There are many ways to generate your own electricity and various technologies suitable for use in every location. Solar panels generate green electricity and many benefits to you: Cut your electricity bills, get paid for the electricity you generate by the UK government's Feed-in Tariff scheme, and reduce your carbon footprint. Wind turbines may be mounted on either pole or building and you'll be able to take advantage of savings and financial support, including the Feed-In Tariff scheme and the UK government's Green Deal. Hydro power is yet another home heating option that takes advantage of your small stream or larger river. These systems can produce enough electricity for lighting and appliances in an average home. Hydro systems are one of the most reliable alternatives to mains supplies in isolated areas.
The Micro-CHP unit generates heat and electricity simultaneously. This option has three technologies:
- Stirling engine micro-CHP
- Internal combustion engine CHP
- Fuel cell CHP technology.
Installation is easy. Off-grid power is especially useful for isolated homes with no mains electricity, homes without electricity or for those who generate their own. This alternative is never as easy as drawing power from mains, but it's often cheaper than securing a mains connection and is much cheaper than using a diesel engine. The Micro-CHP and off-grid power are both eligible for the Feed-In Tariff scheme and the Microgeneration Certification Scheme.

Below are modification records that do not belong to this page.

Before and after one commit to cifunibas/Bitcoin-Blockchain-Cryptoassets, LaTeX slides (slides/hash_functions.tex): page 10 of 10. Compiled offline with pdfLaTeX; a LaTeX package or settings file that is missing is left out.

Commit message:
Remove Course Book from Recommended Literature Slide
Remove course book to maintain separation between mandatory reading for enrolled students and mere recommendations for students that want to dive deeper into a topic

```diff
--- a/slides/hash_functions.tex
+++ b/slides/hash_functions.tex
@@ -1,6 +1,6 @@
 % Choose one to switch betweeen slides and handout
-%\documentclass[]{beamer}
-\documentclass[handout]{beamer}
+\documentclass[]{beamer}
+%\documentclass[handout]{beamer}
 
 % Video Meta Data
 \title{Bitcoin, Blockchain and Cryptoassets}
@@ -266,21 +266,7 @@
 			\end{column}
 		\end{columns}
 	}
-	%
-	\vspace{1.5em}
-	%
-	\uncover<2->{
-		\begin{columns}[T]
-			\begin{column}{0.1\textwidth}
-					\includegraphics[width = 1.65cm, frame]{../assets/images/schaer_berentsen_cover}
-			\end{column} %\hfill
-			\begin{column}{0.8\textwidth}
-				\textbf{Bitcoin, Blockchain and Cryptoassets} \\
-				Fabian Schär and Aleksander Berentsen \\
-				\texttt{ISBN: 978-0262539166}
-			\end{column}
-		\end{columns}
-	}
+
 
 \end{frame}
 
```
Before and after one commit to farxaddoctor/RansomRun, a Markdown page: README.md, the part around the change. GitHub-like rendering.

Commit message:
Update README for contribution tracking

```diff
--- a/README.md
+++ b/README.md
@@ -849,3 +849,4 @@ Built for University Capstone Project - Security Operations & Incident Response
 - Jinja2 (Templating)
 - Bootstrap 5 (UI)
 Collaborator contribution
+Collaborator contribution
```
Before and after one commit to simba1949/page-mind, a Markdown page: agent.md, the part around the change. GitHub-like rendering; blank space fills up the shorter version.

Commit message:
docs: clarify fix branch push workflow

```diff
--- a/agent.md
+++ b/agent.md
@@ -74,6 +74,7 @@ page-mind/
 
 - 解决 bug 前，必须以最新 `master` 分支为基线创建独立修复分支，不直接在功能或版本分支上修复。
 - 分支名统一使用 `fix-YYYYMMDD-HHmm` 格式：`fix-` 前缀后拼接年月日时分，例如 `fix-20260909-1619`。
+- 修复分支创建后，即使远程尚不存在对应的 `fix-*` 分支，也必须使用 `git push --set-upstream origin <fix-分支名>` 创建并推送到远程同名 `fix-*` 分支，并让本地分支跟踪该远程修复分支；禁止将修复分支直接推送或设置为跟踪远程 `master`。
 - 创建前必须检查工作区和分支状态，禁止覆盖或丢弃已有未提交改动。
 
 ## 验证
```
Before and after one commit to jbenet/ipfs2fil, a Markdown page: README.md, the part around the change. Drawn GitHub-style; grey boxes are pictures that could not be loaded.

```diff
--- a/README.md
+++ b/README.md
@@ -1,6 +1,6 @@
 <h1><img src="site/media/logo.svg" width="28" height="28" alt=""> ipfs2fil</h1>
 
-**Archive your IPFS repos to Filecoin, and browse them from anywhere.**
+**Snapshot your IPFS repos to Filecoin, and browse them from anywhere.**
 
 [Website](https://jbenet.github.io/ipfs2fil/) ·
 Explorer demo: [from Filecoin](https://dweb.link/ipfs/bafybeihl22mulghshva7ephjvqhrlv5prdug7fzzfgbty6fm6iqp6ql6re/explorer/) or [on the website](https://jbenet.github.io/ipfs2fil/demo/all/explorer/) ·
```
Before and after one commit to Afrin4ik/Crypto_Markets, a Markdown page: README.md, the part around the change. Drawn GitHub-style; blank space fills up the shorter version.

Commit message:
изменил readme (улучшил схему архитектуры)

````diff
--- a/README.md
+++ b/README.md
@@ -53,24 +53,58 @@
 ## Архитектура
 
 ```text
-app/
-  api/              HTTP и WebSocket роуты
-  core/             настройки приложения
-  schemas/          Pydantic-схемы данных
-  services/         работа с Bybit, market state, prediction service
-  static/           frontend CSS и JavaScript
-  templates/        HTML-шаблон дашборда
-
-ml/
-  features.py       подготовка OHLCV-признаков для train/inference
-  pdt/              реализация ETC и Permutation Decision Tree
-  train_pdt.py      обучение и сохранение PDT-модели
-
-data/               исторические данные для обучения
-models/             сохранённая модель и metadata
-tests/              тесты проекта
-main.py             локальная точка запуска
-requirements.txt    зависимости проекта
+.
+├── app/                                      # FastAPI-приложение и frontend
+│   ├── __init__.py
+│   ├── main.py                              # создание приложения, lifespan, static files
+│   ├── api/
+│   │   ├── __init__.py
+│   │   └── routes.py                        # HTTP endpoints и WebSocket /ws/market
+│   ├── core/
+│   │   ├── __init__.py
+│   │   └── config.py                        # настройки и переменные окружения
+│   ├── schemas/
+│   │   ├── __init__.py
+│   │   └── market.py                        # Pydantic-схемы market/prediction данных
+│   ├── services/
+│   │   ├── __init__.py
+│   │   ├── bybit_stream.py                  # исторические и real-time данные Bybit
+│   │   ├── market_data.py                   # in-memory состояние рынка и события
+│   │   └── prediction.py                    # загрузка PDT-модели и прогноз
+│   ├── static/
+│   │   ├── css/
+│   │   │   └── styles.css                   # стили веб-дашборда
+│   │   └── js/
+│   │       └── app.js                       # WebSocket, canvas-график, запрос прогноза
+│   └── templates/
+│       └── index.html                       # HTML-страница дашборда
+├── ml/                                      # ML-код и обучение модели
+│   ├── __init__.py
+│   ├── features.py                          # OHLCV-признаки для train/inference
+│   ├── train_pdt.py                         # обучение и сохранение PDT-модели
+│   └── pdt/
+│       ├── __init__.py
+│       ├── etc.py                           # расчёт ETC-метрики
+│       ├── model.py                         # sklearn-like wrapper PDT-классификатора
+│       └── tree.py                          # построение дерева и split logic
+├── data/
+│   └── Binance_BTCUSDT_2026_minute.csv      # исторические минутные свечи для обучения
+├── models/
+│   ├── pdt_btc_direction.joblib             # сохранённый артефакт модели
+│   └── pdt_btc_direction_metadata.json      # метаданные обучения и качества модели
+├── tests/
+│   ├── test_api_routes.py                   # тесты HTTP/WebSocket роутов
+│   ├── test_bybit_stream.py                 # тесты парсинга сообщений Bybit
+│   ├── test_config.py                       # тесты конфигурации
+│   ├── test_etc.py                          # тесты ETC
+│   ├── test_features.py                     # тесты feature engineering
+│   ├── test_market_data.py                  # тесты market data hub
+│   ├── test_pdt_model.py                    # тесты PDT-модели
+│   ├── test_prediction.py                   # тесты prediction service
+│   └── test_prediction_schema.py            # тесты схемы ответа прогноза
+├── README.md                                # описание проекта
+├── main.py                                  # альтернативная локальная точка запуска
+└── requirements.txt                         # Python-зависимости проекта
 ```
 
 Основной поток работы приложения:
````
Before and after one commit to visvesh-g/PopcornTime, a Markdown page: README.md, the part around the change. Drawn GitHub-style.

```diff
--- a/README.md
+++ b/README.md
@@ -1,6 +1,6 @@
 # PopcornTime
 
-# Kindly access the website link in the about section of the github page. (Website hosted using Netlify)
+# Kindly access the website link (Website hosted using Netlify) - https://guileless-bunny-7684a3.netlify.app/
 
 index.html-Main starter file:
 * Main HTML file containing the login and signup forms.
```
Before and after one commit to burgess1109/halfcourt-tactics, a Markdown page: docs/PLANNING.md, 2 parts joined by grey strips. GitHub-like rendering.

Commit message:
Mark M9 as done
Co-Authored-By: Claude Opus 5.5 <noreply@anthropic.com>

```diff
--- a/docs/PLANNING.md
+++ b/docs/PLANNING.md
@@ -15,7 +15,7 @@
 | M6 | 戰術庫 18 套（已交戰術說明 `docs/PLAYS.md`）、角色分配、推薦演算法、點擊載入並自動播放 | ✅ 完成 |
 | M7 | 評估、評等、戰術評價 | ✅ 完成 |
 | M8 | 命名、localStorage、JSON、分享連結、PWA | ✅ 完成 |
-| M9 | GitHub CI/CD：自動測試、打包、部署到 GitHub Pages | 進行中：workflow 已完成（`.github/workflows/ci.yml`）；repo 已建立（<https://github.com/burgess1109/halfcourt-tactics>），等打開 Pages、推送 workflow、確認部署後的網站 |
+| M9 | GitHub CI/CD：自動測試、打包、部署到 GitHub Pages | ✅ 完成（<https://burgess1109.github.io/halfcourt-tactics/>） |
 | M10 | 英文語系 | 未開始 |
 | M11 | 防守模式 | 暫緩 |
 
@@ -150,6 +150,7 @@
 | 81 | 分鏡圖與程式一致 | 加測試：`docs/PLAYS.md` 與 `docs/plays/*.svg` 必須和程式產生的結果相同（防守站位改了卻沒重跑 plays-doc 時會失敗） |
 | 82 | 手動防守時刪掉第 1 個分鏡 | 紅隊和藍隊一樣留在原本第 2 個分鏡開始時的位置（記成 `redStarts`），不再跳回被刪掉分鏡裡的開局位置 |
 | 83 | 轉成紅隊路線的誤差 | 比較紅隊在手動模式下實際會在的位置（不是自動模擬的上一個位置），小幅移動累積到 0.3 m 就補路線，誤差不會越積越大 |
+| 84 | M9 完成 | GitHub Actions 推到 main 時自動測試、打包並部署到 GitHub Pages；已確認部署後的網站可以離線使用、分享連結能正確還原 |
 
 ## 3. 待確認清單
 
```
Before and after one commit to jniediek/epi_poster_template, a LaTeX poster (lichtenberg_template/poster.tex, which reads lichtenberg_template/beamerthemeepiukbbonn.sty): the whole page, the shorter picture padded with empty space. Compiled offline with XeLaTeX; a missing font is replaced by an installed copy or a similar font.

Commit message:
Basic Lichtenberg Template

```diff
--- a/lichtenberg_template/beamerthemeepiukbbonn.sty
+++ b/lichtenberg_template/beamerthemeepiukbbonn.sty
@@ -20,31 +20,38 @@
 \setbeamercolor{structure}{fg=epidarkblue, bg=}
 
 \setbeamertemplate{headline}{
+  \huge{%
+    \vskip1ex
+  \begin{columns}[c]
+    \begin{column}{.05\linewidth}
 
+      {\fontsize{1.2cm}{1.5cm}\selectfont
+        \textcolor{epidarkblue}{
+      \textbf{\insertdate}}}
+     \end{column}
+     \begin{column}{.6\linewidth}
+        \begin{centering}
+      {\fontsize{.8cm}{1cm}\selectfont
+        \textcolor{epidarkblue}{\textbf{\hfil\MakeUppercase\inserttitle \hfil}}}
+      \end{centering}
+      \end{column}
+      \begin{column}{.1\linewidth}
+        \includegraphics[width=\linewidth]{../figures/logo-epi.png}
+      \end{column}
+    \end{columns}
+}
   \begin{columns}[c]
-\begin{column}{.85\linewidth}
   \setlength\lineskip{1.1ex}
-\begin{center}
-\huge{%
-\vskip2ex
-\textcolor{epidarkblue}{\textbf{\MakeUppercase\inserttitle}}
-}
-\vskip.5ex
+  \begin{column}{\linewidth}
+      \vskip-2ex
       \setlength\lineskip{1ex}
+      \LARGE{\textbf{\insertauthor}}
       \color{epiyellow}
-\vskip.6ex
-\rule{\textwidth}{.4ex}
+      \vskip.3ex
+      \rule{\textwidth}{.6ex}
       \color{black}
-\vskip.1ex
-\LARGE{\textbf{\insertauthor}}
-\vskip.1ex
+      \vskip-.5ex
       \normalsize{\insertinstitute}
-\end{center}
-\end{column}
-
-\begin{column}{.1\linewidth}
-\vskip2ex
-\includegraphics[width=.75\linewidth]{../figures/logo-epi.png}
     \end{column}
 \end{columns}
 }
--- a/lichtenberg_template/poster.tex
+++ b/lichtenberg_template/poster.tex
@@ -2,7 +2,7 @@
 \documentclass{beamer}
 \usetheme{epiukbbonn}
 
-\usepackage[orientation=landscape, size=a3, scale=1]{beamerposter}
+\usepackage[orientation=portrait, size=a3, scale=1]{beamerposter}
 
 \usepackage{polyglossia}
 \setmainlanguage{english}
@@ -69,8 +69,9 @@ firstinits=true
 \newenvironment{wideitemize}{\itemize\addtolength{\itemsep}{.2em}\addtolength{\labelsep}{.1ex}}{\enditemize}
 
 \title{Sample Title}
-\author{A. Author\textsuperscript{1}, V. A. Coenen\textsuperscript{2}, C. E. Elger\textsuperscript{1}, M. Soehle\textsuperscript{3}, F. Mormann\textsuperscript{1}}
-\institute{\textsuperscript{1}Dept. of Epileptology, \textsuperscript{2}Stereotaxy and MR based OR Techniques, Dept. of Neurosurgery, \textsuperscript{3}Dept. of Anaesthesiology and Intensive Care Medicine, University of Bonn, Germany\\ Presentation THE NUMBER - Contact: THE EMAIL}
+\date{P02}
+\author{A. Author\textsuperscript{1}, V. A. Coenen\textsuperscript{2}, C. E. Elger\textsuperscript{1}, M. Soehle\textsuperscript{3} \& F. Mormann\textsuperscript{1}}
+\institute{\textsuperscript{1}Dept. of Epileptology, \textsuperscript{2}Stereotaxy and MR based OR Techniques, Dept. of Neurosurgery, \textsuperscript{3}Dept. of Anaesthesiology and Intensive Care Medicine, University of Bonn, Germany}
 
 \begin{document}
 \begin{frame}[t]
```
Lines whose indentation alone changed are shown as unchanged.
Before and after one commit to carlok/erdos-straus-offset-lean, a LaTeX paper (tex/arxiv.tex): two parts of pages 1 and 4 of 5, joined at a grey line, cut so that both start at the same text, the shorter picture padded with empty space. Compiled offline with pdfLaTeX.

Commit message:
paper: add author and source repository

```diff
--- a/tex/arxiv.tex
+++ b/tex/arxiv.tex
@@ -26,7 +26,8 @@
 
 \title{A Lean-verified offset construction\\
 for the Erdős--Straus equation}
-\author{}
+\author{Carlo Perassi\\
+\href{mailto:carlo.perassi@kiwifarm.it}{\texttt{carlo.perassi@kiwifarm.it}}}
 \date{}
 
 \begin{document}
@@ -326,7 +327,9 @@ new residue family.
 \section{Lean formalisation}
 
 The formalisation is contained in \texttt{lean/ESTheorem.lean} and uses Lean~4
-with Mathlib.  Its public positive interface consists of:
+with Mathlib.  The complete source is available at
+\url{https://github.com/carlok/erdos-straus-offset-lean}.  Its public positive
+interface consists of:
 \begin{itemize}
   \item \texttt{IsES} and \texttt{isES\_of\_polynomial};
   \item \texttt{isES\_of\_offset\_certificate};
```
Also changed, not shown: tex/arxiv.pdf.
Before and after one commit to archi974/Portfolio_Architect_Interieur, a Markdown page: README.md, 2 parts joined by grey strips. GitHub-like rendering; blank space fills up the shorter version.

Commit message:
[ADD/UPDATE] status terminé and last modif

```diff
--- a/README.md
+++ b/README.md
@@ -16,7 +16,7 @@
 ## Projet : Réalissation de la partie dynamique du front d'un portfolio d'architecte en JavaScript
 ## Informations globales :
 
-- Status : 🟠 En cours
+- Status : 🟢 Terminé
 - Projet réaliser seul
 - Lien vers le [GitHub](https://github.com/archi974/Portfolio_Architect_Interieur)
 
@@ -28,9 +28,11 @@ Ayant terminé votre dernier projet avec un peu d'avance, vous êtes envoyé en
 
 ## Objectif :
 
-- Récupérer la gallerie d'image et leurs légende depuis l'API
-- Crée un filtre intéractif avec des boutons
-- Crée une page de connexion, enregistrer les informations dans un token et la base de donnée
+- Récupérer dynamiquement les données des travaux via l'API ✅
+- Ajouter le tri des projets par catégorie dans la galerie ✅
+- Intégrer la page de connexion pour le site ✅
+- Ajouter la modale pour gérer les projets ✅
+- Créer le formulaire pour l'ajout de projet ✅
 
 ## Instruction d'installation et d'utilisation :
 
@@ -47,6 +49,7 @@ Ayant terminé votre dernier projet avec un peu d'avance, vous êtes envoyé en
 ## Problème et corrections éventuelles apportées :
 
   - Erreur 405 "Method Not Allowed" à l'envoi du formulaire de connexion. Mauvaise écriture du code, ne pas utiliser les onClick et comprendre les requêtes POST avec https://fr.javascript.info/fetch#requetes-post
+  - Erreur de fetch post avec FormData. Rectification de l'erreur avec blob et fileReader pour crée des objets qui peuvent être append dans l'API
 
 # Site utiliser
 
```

After you've installed your renewables system, there's still more to do. Make sure your installer provides the MCS installation certificate so that you may take advantage of various funding schemes. Get a follow-up EPC (Energy Performance Certificate) to meet the requirements of many programs, and if you wish to rent your property in the UK or sell your house in Scotland. Claim all financial support for which you applied and last, and most important, learn about your system. Make sure your installer thoroughly explains your newly installed system, its controls and supplies all manuals to you before the installation is completed.